I live in Pa. Home of the Eagles and the Steelers and the "Pennsylvania Dutch" and the Amish community in Lancaster County.
Often in the discussions about the FLDS community, I see parallels drawn to the Old Order Amish Communities across the country. And, there are many legitimate parallels to be drawn.
They are both relatively closed communities. They both have a dress code that stands out. They have both shunned many of the typical amenities of modern life. Both groups are known for being hard working, industrious people. Both groups have very strong patriarchal cultures. Both groups have very strict religious tenets and expectations of their followers. Both groups work toward self sufficiency.
The similarities go on and on....
I want to talk about one stark difference that came to my attention recently.
Lancaster County, and the surrounding area, is a hub of tourism. Particularly in the nicer weather months. It is rolling hills and family farms and small hamlets and towns. It is green and lush and dotted with old covered bridges. Horses and buggies from the Amish Community are regularly seen on the roads and in parking lots. Tourists are often family groups, full of happy children and smiling adults, out for a day in the country. There are many Amish and Mennonite run businesses, and Amish farms are easy to spot with their big windmills, and absence of electrical wires and cables going to their homes and barns.
At the big 'farmers market' and large flea markets, there are many Amish vendors and the tourists flock to them, happy to say hello and stare in a mix of curiosity and friendliness at the old fashioned clothing. They ask questions, full of admiration, about the 'simpler way of life'. There is no animosity.
There is a working replica of an Amish farm that tourists flock to and love. They treat the rooms and property with a great deal of respect. There is a waiting list to be allowed to be a volunteer helping with the care and maintenance of the farm.
Yesterday I had a note from a friend of mine who lives in the twin towns. In "Shortcreek". She was telling me how nice the spring weather they are having is. How all of the children have "Spring Fever". She was telling me about the big, tall, beautiful, but prickly, flowers she is planting all along the front of her yard. She told me they will help hide the fence and give better cover for her children from the staring eyes of the angry, hostile strangers that drive through their hometown.
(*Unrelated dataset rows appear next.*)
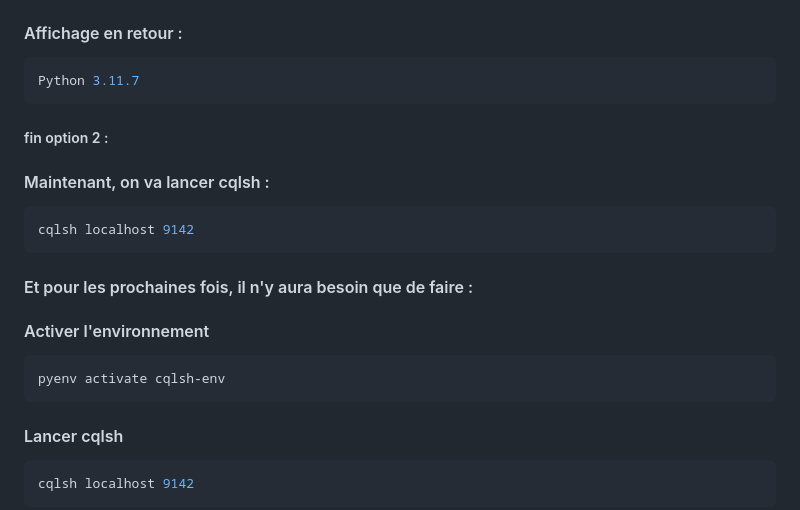
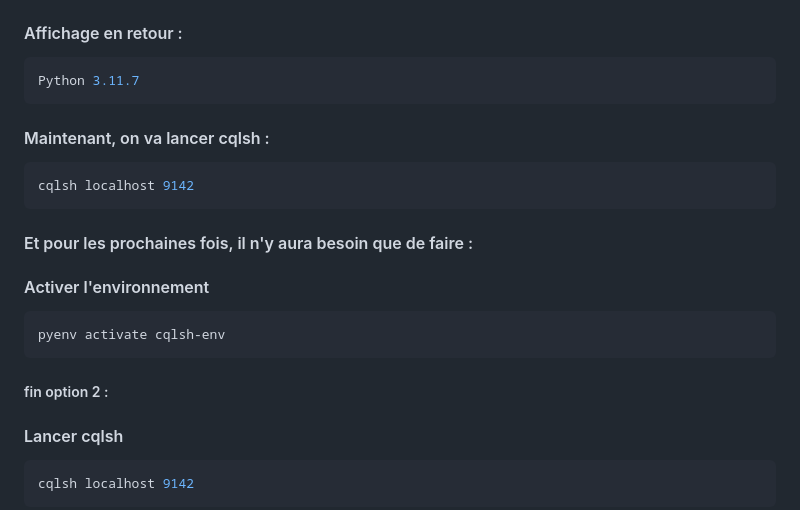
Before and after one commit to crystalloide/cassandra-tp00, a Markdown page: TP00a - Cassandra 5.0 avec Docker Compose (Cluster 4 nœuds) - environnement uniquement sans utilisation CQL.md, the part around the change. Drawn GitHub-style.

````diff
--- a/TP00a - Cassandra 5.0 avec Docker Compose (Cluster 4 nœuds) - environnement uniquement sans utilisation CQL.md
+++ b/TP00a - Cassandra 5.0 avec Docker Compose (Cluster 4 nœuds) - environnement uniquement sans utilisation CQL.md
@@ -421,7 +421,7 @@ python --version
 ```bash
 Python 3.11.7
 ```
-##### fin option 2 :
+
 
 #### Maintenant, on va lancer cqlsh :
 ```bash
@@ -433,6 +433,9 @@ cqlsh localhost 9142
 ```bash
 pyenv activate cqlsh-env
 ```
+
+##### fin option 2 :
+
 #### Lancer cqlsh
 ```bash
 cqlsh localhost 9142
````
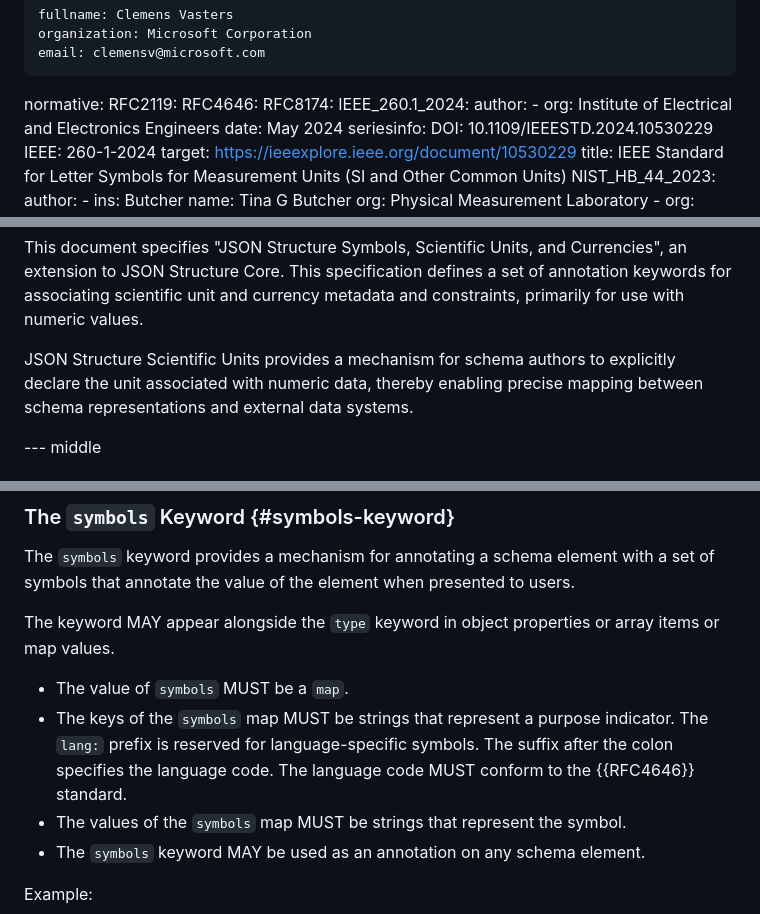
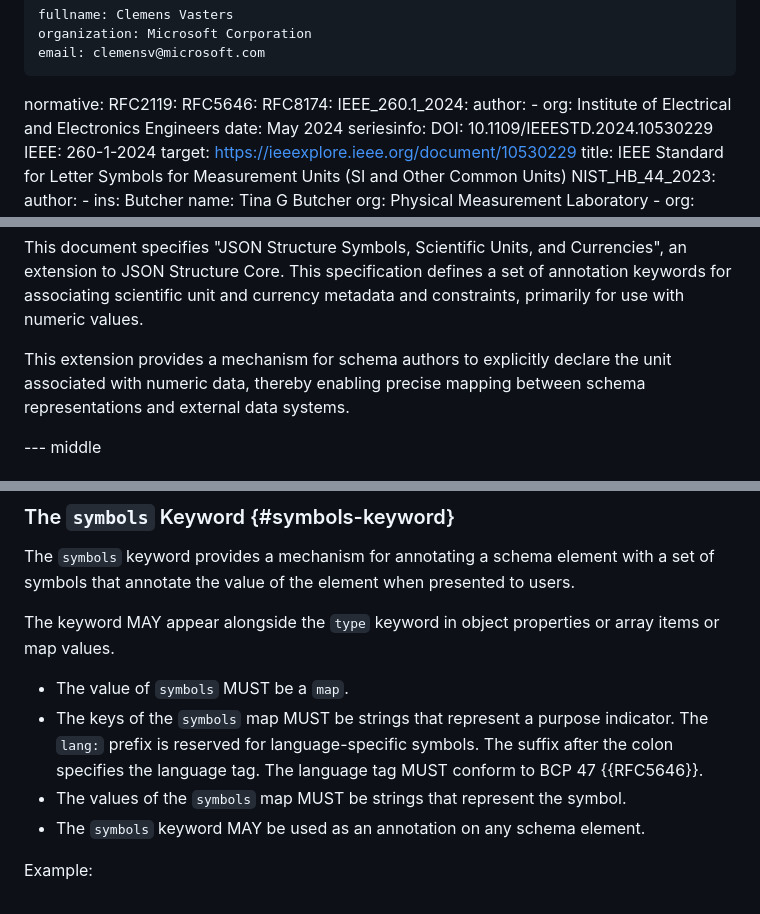
Before and after one commit to json-structure/units, a Markdown page: draft-vasters-json-structure-units.md, 3 parts joined by grey strips. GitHub-like rendering.

Commit message:
Editorial: fix obsolete RFC reference and terminology
- Update RFC4646 to RFC5646 (BCP 47) in references block
- Use correct term 'language tag' instead of 'language code' in symbols section
- Broaden abstract opening (extension covers symbols/currencies too)

Fixes #3

Co-authored-by: Copilot <223556219+Copilot@users.noreply.github.com>

```diff
--- a/draft-vasters-json-structure-units.md
+++ b/draft-vasters-json-structure-units.md
@@ -29,7 +29,7 @@ author:
 
 normative:
   RFC2119:
-  RFC4646:
+  RFC5646:
   RFC8174:
   IEEE_260.1_2024:
     author:
@@ -108,7 +108,7 @@ Currencies", an extension to JSON Structure Core. This specification defines a
 set of annotation keywords for associating scientific unit and currency metadata
 and constraints, primarily for use with numeric values.
 
-JSON Structure Scientific Units provides a mechanism for schema authors to
+This extension provides a mechanism for schema authors to
 explicitly declare the unit associated with numeric data, thereby enabling
 precise mapping between schema representations and external data systems.
 
@@ -193,8 +193,8 @@ array items or map values.
 - The value of `symbols` MUST be a `map`.
 - The keys of the `symbols` map MUST be strings that represent a purpose
   indicator. The `lang:` prefix is reserved for language-specific symbols. The
-  suffix after the colon specifies the language code. The language code MUST
-  conform to the {{RFC4646}} standard.
+  suffix after the colon specifies the language tag. The language tag MUST
+  conform to BCP 47 {{RFC5646}}.
 - The values of the `symbols` map MUST be strings that represent the symbol.
 - The `symbols` keyword MAY be used as an annotation on any schema element.
 
```
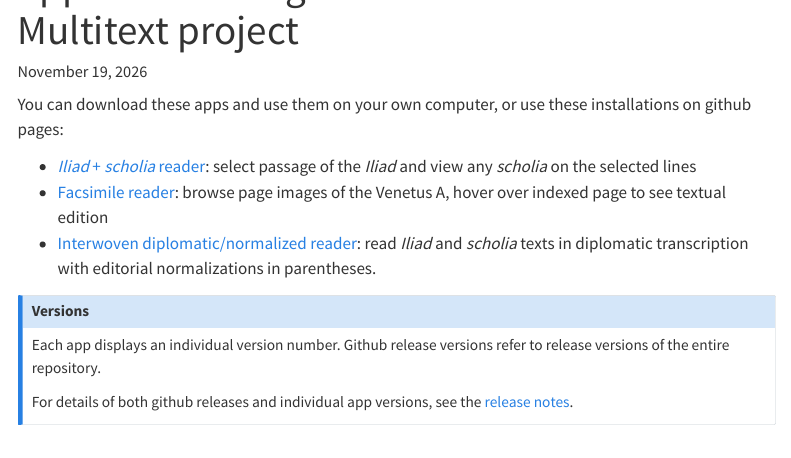
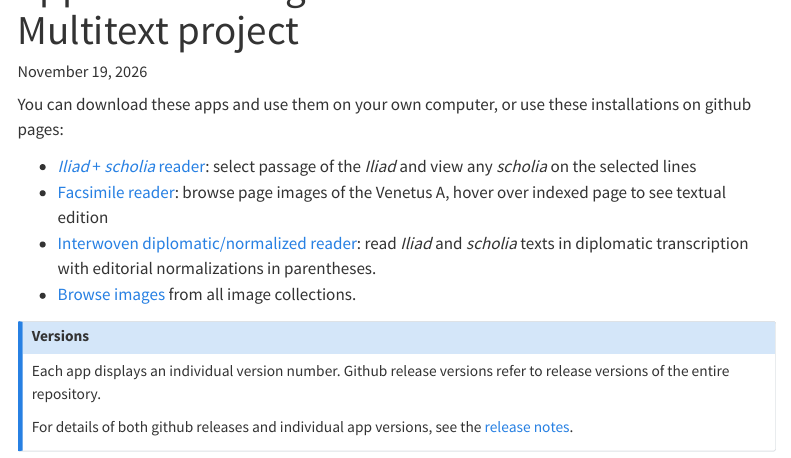
Before and after one commit to neelsmith/hmt-apps, a Quarto document (quarto/index.qmd): the page in a window 1100 px wide, from 60 px down. Rendered offline with R 4.5, knitr and Pandoc in place of Quarto, with nearby package versions; menus at the side of the page are left out.

Commit message:
Release new app

```diff
--- a/quarto/index.qmd
+++ b/quarto/index.qmd
@@ -8,6 +8,8 @@ You can download these apps and use them on your own computer, or use these inst
 - [*Iliad* + *scholia* reader](./iliad-scholia.html): select passage of the *Iliad* and view any *scholia* on the selected lines
 - [Facsimile reader](./va-facsimile.html): browse page images of the Venetus A, hover over indexed page to see textual edition
 - [Interwoven diplomatic/normalized reader](./editorial.html): read *Iliad* and *scholia* texts in diplomatic transcription with editorial normalizations in parentheses.
+- [Browse images](./images.html) from all image collections.
+
 
 ::: {.callout-note}
 ## Versions
```
Also changed, not shown: docs/search.json, 1 other file.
It struck me square between the eyes and deep into my heart, that the comparison to the Amish had a very stark ending.
1 year ago